■ Problem requirements: Your task is to copy every line of the entries that holds the word "base".

▼▼▼

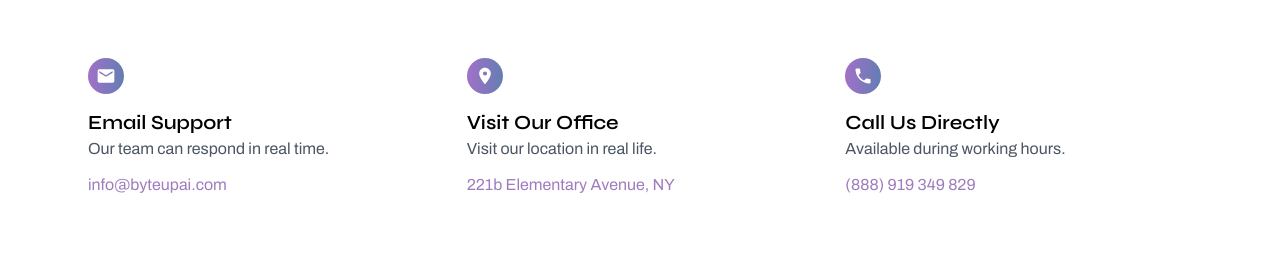
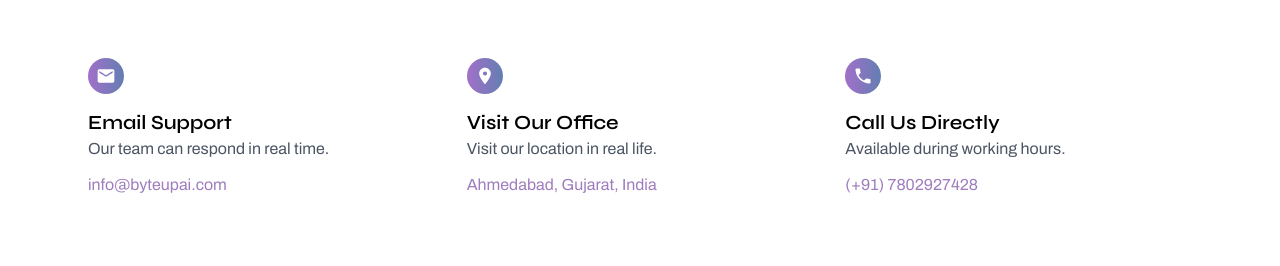
Before and after one commit to PuneetKandpal/Internship-Projects, a React (Vite) app in the folder ByteUp_AI/byteup-ai/: page /contact in a window 1280 px wide. Shown: the part 893-1159 px from the top of the page. Built offline with nearby package versions, Linux system fonts and the light colour scheme.

Commit message:
ReachOut: Contact details added

```diff
--- a/ByteUp_AI/byteup-ai/src/Components/ReachOut.jsx
+++ b/ByteUp_AI/byteup-ai/src/Components/ReachOut.jsx
@@ -111,7 +111,7 @@ const ReachOutSection = () => {
             Visit our location in real life.
           </p>
           <a href="#" className="text-[#9f7cbe] text-sm md:text-base">
-            221b Elementary Avenue, NY
+            Ahmedabad, Gujarat, India
           </a>
         </div>
         <div ref={phoneRef} className="text-left flex-1">
@@ -134,7 +134,7 @@ const ReachOutSection = () => {
             href="tel:+1234-567-789"
             className="text-[#9f7cbe] text-sm md:text-base"
           >
-            (888) 919 349 829
+            (+91) 7802927428
           </a>
         </div>
       </div>
```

▲▲▲

■ Completed task:
           <a href="#" className="text-[#9f7cbe] text-sm md:text-base">
             className="text-[#9f7cbe] text-sm md:text-base"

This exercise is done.